Now Adonai said to Avram, “Get yourself out of your country, away from your kinsmen and away from your father’s house, and go to the land that I will show you. I will make of you a great nation, I will bless you, and I will make your name great; and you are to be a blessing. I will bless those who bless you, but I will curse anyone who curses you; and by you all the families of the earth will be blessed. (Genesis 12:1-3)

Before this chapter, we’ve heard a brief mention of Avram, but nothing substantial. These first verses are the first time we see any interaction between him and anyone, and there are some great things in here to note.

It’s interesting to see that the very first words God says to Avram are a command to leave his current place. He follows that with His future promises to Avram, but none of that becomes relevant or possible until he leaves his country. Before I go on, we see Yeshua doing something identical:

As Yeshua walked by Lake Kinneret, he saw two brothers who were fisherman- Shim’on, known as Kefa, and his brother Andrew- throwing their net into the lake. Yeshua said to them, “Come after me, and I will make you fishers for men!” At once they left their nets and went with him. Going on from there, he saw two other brothers- Ya’akov Ben-Zavdai and Yochanan his brother- in the boat with their father Zavdai, repairing their nets; and he called them. At once they left the boat and their father and went with Yeshua. (Matthew 4:18-22)

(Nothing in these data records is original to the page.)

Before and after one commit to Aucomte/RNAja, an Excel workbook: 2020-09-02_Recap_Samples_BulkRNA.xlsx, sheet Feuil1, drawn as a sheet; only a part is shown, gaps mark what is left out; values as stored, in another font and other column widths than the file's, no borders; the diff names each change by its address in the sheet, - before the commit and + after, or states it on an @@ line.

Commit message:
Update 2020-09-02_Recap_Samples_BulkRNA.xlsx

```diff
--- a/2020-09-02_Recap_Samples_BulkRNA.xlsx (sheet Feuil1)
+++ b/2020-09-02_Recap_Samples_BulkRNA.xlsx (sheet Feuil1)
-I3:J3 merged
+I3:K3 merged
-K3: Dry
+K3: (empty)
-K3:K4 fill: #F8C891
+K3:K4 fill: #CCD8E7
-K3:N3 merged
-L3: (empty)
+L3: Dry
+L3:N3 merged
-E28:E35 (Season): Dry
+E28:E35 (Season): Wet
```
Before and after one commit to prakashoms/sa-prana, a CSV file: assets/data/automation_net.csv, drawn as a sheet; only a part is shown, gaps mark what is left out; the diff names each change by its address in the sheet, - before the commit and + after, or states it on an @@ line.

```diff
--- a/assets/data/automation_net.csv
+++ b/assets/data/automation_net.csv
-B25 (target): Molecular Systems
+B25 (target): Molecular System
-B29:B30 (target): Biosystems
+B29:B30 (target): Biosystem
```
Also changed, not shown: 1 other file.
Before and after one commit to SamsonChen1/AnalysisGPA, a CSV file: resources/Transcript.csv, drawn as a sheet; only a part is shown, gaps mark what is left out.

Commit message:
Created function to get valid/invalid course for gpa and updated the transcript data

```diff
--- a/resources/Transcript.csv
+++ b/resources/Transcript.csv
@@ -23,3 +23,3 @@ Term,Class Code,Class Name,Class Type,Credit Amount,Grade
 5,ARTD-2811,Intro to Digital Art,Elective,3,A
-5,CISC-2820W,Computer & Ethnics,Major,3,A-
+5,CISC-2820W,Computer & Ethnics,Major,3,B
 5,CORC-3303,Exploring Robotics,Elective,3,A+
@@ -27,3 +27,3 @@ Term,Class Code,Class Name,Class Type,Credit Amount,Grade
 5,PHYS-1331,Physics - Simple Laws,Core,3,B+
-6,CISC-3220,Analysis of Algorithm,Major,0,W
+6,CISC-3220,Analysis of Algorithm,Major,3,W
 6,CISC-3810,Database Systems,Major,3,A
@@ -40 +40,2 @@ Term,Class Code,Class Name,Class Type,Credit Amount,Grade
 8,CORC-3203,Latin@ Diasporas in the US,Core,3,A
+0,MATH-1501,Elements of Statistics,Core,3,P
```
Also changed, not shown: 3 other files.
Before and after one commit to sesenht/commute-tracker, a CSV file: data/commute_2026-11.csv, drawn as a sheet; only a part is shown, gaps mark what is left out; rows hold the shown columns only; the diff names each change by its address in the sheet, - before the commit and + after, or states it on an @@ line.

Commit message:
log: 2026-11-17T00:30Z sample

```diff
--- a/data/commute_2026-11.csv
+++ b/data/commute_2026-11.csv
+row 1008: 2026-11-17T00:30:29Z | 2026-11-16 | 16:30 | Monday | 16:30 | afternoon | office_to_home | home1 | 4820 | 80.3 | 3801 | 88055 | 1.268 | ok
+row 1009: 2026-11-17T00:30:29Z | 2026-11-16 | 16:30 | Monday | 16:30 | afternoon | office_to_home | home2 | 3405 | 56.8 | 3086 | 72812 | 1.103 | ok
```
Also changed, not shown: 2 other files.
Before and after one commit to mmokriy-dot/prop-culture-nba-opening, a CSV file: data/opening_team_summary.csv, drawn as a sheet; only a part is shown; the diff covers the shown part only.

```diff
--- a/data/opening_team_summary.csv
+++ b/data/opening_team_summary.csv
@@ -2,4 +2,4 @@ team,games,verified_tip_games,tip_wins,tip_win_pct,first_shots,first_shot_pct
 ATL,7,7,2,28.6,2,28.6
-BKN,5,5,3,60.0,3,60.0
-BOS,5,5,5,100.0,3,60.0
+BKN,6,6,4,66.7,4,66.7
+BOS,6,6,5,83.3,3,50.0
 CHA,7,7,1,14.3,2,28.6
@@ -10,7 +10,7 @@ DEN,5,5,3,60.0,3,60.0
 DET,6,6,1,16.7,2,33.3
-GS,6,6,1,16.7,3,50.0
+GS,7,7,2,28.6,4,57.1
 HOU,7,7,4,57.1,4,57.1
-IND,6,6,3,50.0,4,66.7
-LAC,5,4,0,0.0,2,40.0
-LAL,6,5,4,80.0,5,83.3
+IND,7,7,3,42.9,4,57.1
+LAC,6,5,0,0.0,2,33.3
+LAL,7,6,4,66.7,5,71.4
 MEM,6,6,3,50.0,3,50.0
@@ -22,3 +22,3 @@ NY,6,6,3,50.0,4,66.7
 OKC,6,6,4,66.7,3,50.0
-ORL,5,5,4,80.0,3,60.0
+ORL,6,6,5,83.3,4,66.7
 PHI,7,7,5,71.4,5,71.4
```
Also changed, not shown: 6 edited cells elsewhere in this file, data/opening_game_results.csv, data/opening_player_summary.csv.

I’m sure this concept has been touched on many, many times, but it’s an important one: God cannot accomplish what He desires in a person until they have been separated from the world, however that looks in their individual lives. There has to be a definite, clear separation in our hearts between the tainting of the world and the path that God lays out for us. The amazing thing within that is that God doesn’t require that separation just for His own amusement or abuse of power. He requires it so that, just like Avram, He can more easily fulfill His desires for our lives.

Going back to our passages, both Avram and the disciples respond with an instant, “Yes, absolutely, we will give up everything to do what your request us to do.”

I pray that we are people that are both eager to hear what God is asking of us, and eager to jump into it with everything we have.